HOW TO COMPLETE THIS TASK - From the entries below, count the lines with "date". Write only the count.

-- MATERIAL PROVIDED follows --

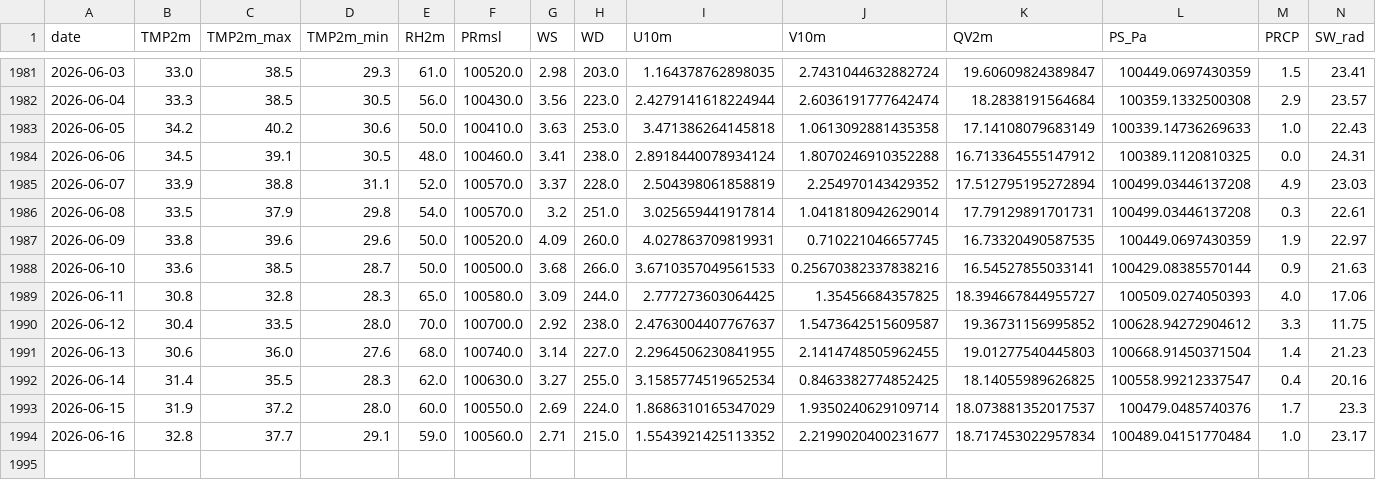
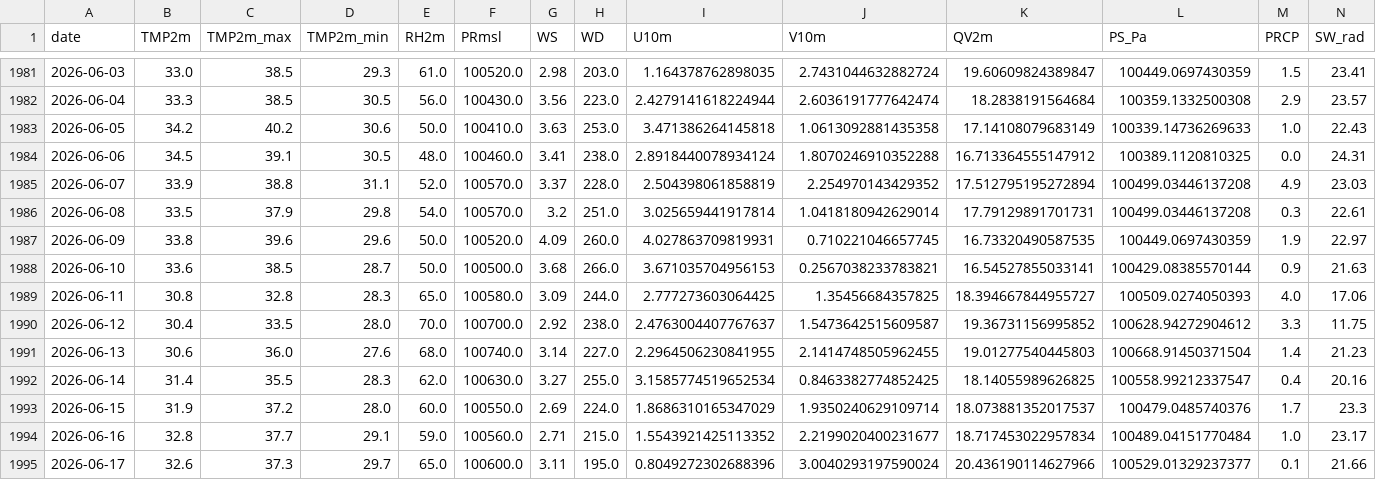
Before and after one commit to souravk03/openmeteo-live-forecast, a CSV file: data/om/Chennai/om_cache_chennai.csv, drawn as a sheet; only a part is shown, gaps mark what is left out.

Commit message:
[Chennai] om_cache_chennai.csv 2026-06-18

```diff
--- a/data/om/Chennai/om_cache_chennai.csv
+++ b/data/om/Chennai/om_cache_chennai.csv
@@ -1987,3 +1987,3 @@ date,TMP2m,TMP2m_max,TMP2m_min,RH2m,PRmsl,WS,WD,U10m,V10m,QV2m,PS_Pa,PRCP,SW_rad
 2026-06-09,33.8,39.6,29.6,50.0,100520.0,4.09,260.0,4.027863709819931,0.710221046657745,16.73320490587535,100449.0697430359,1.9,22.97
-2026-06-10,33.6,38.5,28.7,50.0,100500.0,3.68,266.0,3.6710357049561533,0.25670382337838216,16.54527855033141,100429.08385570144,0.9,21.63
+2026-06-10,33.6,38.5,28.7,50.0,100500.0,3.68,266.0,3.671035704956153,0.2567038233783821,16.54527855033141,100429.08385570144,0.9,21.63
 2026-06-11,30.8,32.8,28.3,65.0,100580.0,3.09,244.0,2.777273603064425,1.35456684357825,18.394667844955727,100509.0274050393,4.0,17.06
@@ -1994 +1994,2 @@ date,TMP2m,TMP2m_max,TMP2m_min,RH2m,PRmsl,WS,WD,U10m,V10m,QV2m,PS_Pa,PRCP,SW_rad
 2026-06-16,32.8,37.7,29.1,59.0,100560.0,2.71,215.0,1.5543921425113352,2.2199020400231677,18.717453022957834,100489.04151770484,1.0,23.17
+2026-06-17,32.6,37.3,29.7,65.0,100600.0,3.11,195.0,0.8049272302688396,3.0040293197590024,20.436190114627966,100529.01329237377,0.1,21.66
```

-- MATERIAL PROVIDED concluded --

FINISHED TASK - 2